__Work to be completed__
Would you reproduce the entries that follow exactly as they appear?

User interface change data
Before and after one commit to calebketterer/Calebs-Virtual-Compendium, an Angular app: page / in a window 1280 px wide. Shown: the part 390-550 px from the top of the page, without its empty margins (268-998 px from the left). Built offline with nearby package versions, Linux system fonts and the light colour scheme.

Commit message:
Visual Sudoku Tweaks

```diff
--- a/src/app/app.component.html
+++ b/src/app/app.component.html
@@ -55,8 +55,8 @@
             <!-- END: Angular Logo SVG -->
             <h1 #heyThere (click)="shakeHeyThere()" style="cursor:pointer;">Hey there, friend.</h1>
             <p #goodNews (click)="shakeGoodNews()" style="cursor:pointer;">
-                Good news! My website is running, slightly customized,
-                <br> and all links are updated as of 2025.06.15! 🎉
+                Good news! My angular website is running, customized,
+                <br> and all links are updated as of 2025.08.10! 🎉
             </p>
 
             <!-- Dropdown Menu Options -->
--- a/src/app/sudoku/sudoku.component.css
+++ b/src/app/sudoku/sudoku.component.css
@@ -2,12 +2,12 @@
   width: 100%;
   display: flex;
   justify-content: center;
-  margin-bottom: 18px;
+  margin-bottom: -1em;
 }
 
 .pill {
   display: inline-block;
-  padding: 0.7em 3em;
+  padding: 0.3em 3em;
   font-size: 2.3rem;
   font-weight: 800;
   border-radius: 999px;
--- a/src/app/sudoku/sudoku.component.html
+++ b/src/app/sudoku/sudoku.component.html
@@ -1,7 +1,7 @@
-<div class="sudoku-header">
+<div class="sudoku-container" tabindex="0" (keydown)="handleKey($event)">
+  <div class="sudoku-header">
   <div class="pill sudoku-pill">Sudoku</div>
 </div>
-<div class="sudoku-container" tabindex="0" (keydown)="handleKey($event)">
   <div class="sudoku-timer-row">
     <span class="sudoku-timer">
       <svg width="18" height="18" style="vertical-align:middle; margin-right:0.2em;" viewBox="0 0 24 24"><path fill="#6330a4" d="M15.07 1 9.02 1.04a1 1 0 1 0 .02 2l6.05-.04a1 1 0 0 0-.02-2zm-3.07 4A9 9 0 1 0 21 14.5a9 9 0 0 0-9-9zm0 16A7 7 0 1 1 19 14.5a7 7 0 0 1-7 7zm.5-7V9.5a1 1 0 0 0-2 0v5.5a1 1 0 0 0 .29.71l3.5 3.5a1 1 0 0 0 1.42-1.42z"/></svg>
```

__Answer below__
Before and after one commit to calebketterer/Calebs-Virtual-Compendium, an Angular app: page / in a window 1280 px wide. Shown: the part 390-550 px from the top of the page, without its empty margins (268-998 px from the left). Built offline with nearby package versions, Linux system fonts and the light colour scheme.

Commit message:
Visual Sudoku Tweaks

```diff
--- a/src/app/app.component.html
+++ b/src/app/app.component.html
@@ -55,8 +55,8 @@
             <!-- END: Angular Logo SVG -->
             <h1 #heyThere (click)="shakeHeyThere()" style="cursor:pointer;">Hey there, friend.</h1>
             <p #goodNews (click)="shakeGoodNews()" style="cursor:pointer;">
-                Good news! My website is running, slightly customized,
-                <br> and all links are updated as of 2025.06.15! 🎉
+                Good news! My angular website is running, customized,
+                <br> and all links are updated as of 2025.08.10! 🎉
             </p>
 
             <!-- Dropdown Menu Options -->
--- a/src/app/sudoku/sudoku.component.css
+++ b/src/app/sudoku/sudoku.component.css
@@ -2,12 +2,12 @@
   width: 100%;
   display: flex;
   justify-content: center;
-  margin-bottom: 18px;
+  margin-bottom: -1em;
 }
 
 .pill {
   display: inline-block;
-  padding: 0.7em 3em;
+  padding: 0.3em 3em;
   font-size: 2.3rem;
   font-weight: 800;
   border-radius: 999px;
--- a/src/app/sudoku/sudoku.component.html
+++ b/src/app/sudoku/sudoku.component.html
@@ -1,7 +1,7 @@
-<div class="sudoku-header">
+<div class="sudoku-container" tabindex="0" (keydown)="handleKey($event)">
+  <div class="sudoku-header">
   <div class="pill sudoku-pill">Sudoku</div>
 </div>
-<div class="sudoku-container" tabindex="0" (keydown)="handleKey($event)">
   <div class="sudoku-timer-row">
     <span class="sudoku-timer">
       <svg width="18" height="18" style="vertical-align:middle; margin-right:0.2em;" viewBox="0 0 24 24"><path fill="#6330a4" d="M15.07 1 9.02 1.04a1 1 0 1 0 .02 2l6.05-.04a1 1 0 0 0-.02-2zm-3.07 4A9 9 0 1 0 21 14.5a9 9 0 0 0-9-9zm0 16A7 7 0 1 1 19 14.5a7 7 0 0 1-7 7zm.5-7V9.5a1 1 0 0 0-2 0v5.5a1 1 0 0 0 .29.71l3.5 3.5a1 1 0 0 0 1.42-1.42z"/></svg>
```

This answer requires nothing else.